Blanchot goes back to the relation between museums and the public in a brusque way: “Why do artistic works have this encyclopedic ambition that leads them to arrange themselves together, to be seen with each other, by a gaze so general as well as confused and weak, since this can only lead to a compromised communication?” [4] So by reference to the two thinkers’ positions, the dilemma comes down to this: How can a museum-type presentation of works preserve the live relationship between art and spectator? What kind of presentation would resist both the conventionality of a museum and the unthinking hoard of images imposed by the culture industry? The works of Potamianou seem to provide a dialectical kind of answer. Ultimately, personal choice, the “personal archive of memoranda rather than mementos [5] which relies neither on the historicism of the museum and the artistic event nor on the unhistorical relativism of the internet, could be a way of escape or even emancipation. Jacques Rancière recently described one’s involvement in art as a way of intellectual emancipation and placed special emphasis on the catalytic role of the viewer: "Being a spectator is not some passive condition that we should transform into activity. It is our normal situation. We also learn and teach, act and know, as spectators who all the time link what we see to what we have seen and said, done and dreamed. There is no more a privileged form than there is a privileged starting point. We do not have to transform spectators into actors, and ignoramuses into scholars. We have to recognize the knowledge at work in the ignoramus and the activity peculiar to the spectator." [6]

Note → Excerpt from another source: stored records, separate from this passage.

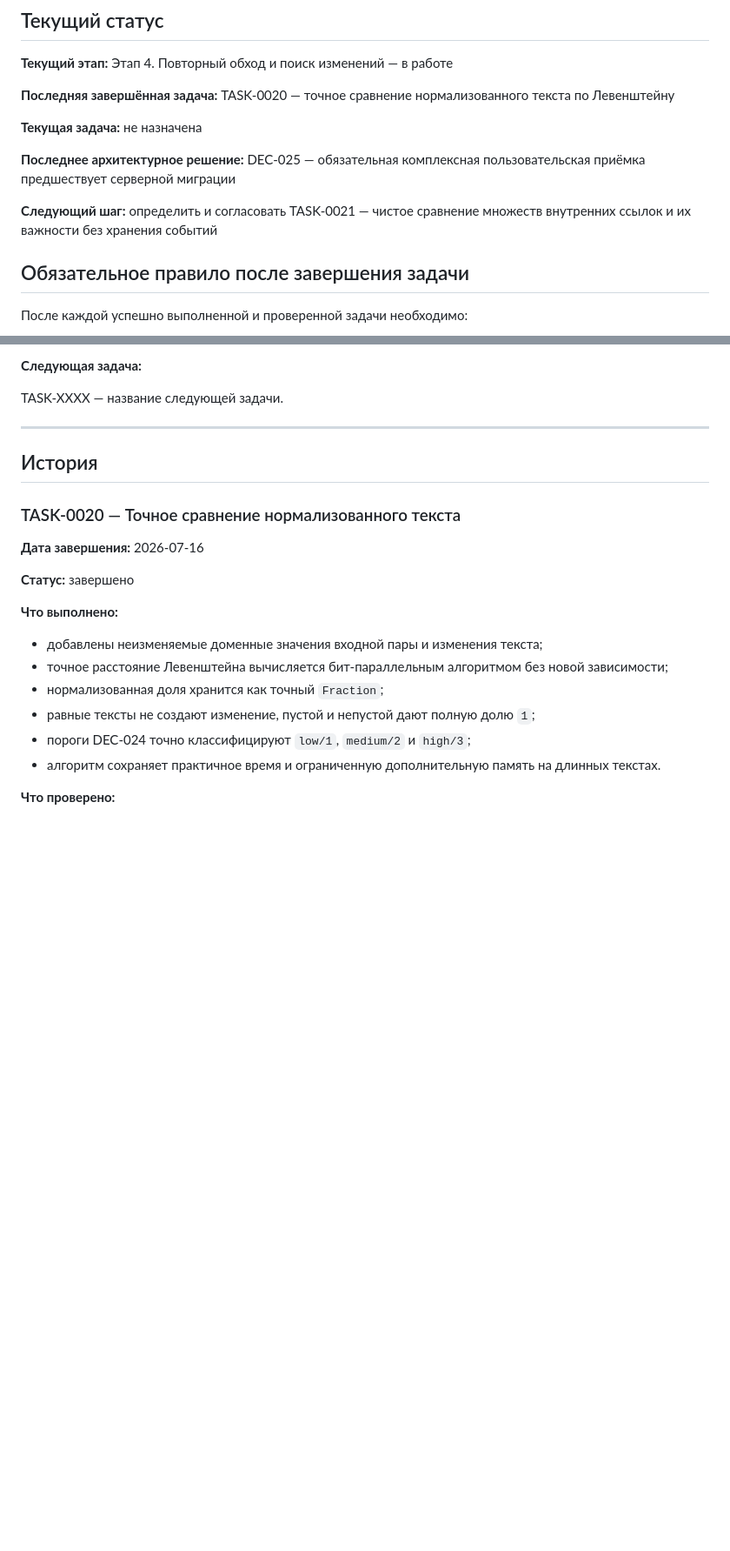
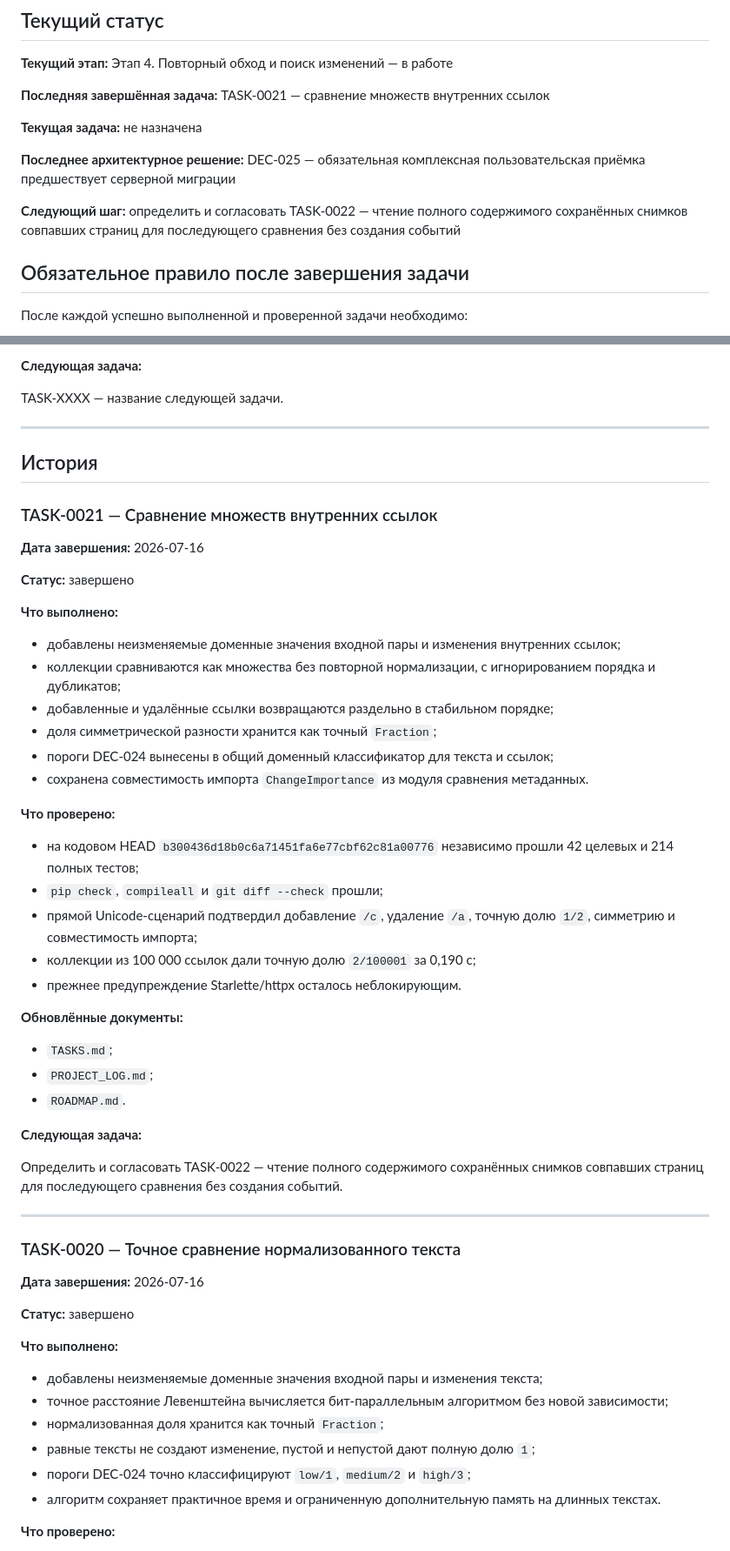
Before and after one commit to Jenechek/Marketing-Intelligence-Architect, a Markdown page: PROJECT_LOG.md, 2 parts joined by grey strips. Shown at 87% size. GitHub-like rendering; blank space fills up the shorter version.

Commit message:
docs: обновить журнал TASK-0021

```diff
--- a/PROJECT_LOG.md
+++ b/PROJECT_LOG.md
@@ -14,13 +14,13 @@
 
 **Текущий этап:** Этап 4. Повторный обход и поиск изменений — в работе
 
-**Последняя завершённая задача:** TASK-0020 — точное сравнение нормализованного текста по Левенштейну
+**Последняя завершённая задача:** TASK-0021 — сравнение множеств внутренних ссылок
 
 **Текущая задача:** не назначена
 
 **Последнее архитектурное решение:** DEC-025 — обязательная комплексная пользовательская приёмка предшествует серверной миграции
 
-**Следующий шаг:** определить и согласовать TASK-0021 — чистое сравнение множеств внутренних ссылок и их важности без хранения событий
+**Следующий шаг:** определить и согласовать TASK-0022 — чтение полного содержимого сохранённых снимков совпавших страниц для последующего сравнения без создания событий
 
 ## Обязательное правило после завершения задачи
 
@@ -78,6 +78,41 @@ TASK-XXXX — название следующей задачи.
 ---
 
 ## История
+
+### TASK-0021 — Сравнение множеств внутренних ссылок
+
+**Дата завершения:** 2026-07-16
+
+**Статус:** завершено
+
+**Что выполнено:**
+
+- добавлены неизменяемые доменные значения входной пары и изменения внутренних ссылок;
+- коллекции сравниваются как множества без повторной нормализации, с игнорированием порядка и дубликатов;
+- добавленные и удалённые ссылки возвращаются раздельно в стабильном порядке;
+- доля симметрической разности хранится как точный `Fraction`;
+- пороги DEC-024 вынесены в общий доменный классификатор для текста и ссылок;
+- сохранена совместимость импорта `ChangeImportance` из модуля сравнения метаданных.
+
+**Что проверено:**
+
+- на кодовом HEAD `b300436d18b0c6a71451fa6e77cbf62c81a00776` независимо прошли 42 целевых и 214 полных тестов;
+- `pip check`, `compileall` и `git diff --check` прошли;
+- прямой Unicode-сценарий подтвердил добавление `/c`, удаление `/a`, точную долю `1/2`, симметрию и совместимость импорта;
+- коллекции из 100 000 ссылок дали точную долю `2/100001` за 0,190 с;
+- прежнее предупреждение Starlette/httpx осталось неблокирующим.
+
+**Обновлённые документы:**
+
+- `TASKS.md`;
+- `PROJECT_LOG.md`;
+- `ROADMAP.md`.
+
+**Следующая задача:**
+
+Определить и согласовать TASK-0022 — чтение полного содержимого сохранённых снимков совпавших страниц для последующего сравнения без создания событий.
+
+---
 
 ### TASK-0020 — Точное сравнение нормализованного текста
 
```
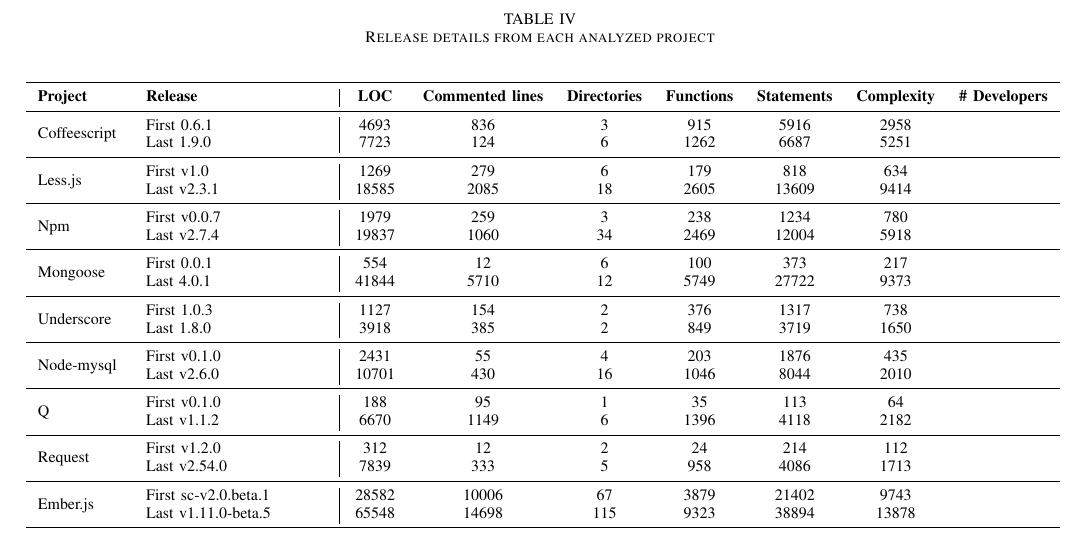
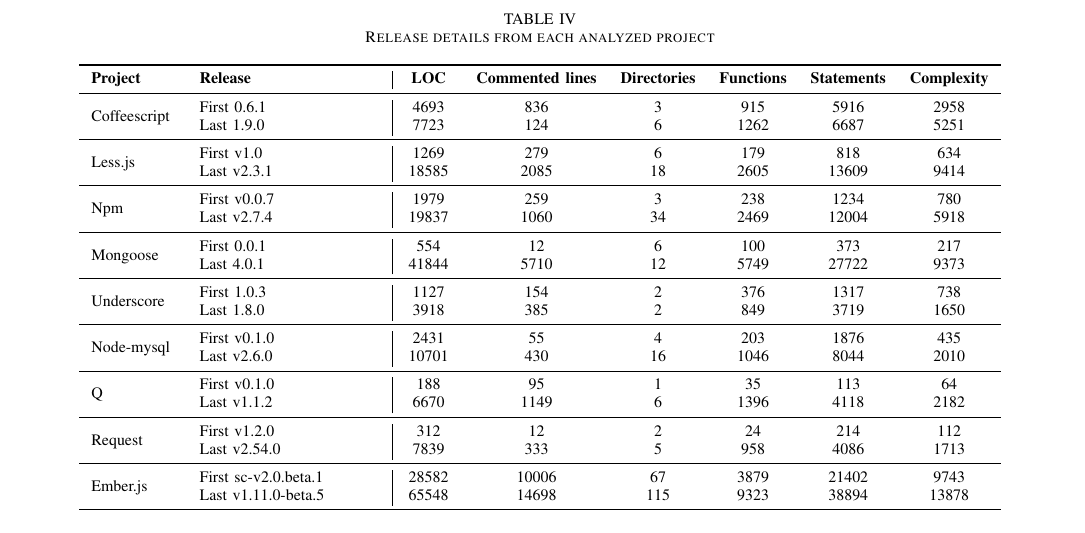
Before and after one commit to sshishe/js-evolution, a LaTeX paper (design_td.tex, which reads results.tex): part of page 5 of 8, cut so that both start at the same text. Compiled offline with pdfLaTeX.

Commit message:
chnages to result

```diff
--- a/results.tex
+++ b/results.tex
@@ -3,9 +3,9 @@
 	\begin{center}
 		\caption{Release details from each analyzed project}
 		\label{tab:evolution_overview}
-		\begin{tabular}{l l| c c c c c c c}
+		\begin{tabular}{l l| c c c c c c}
 			\toprule
-			\textbf{Project}  & \textbf{Release} & \textbf{LOC} & \textbf{Commented lines} & \textbf{Directories} & \textbf{Functions} & \textbf{Statements} & \textbf{Complexity} & \textbf{\# Developers}\\ \midrule
+			\textbf{Project}  & \textbf{Release} & \textbf{LOC} & \textbf{Commented lines} & \textbf{Directories} & \textbf{Functions} & \textbf{Statements} & \textbf{Complexity}\\ \midrule
 			\multirow{2}*{Coffeescript}& First  0.6.1                   &           4693 &           836 &           3 &       915 &       5916 &       2958\\
 			& Last   1.9.0                   &           7723 &           124 &           6 &      1262 &       6687 &       5251\\ \midrule
 			\multirow{2}*{Less.js     }& First  v1.0                    &           1269 &           279 &           6 &       179 &        818 &        634\\
```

So it is no accident that Potamianou’s recent work Utopia: You are always in my mind (2010) —an installation of showcases with various objects, shelves with books, notes, models and studies— functions as a modern-day Wunderkammer, a personal archive and at the same time as a call for de-sanctifying the museum and de-mystifying today’s virtual collections. In Renaissance Europe the Wunderkammern or Cabinets of Wonder were private spaces for the display of artworks and curiosities collected on the basis of subjective, personal criteria of learning and aesthetic pleasure. And in a way this kind of “museum of private fantasies”, as exemplified in this work, seems to be the artist’s optimistic proposition for the future.

 

Sotirios Bahtsetzis

 

 

[1] Maurice Blanchot, “The Museum, Art and Time”, in Friendship, transl. Elizabeth Rottenberg, Stanford University Press 1997, p. 17

[2] idem, p. 20.

[3] Theodor Adorno, “Theorie der Halbbildung”, in Gesammelte Schriften. Frankfurt am Main: Suhrkamp, 1972, p. 103; English transl. Alex Demirovic, www.scielo.br/scielo.php?script=sci_arttext&pid=S0101-31732004000100003

[4] Maurice Blanchot, op. cit., p. 45.

[5] Thalea Stefanidou, RE-MADE Artemis Potamianou, 2007.

[6] Jacques Rancière, The Emancipated Spectator, London New York: Verso, 2009, trans. Gregory Elliott, p. 17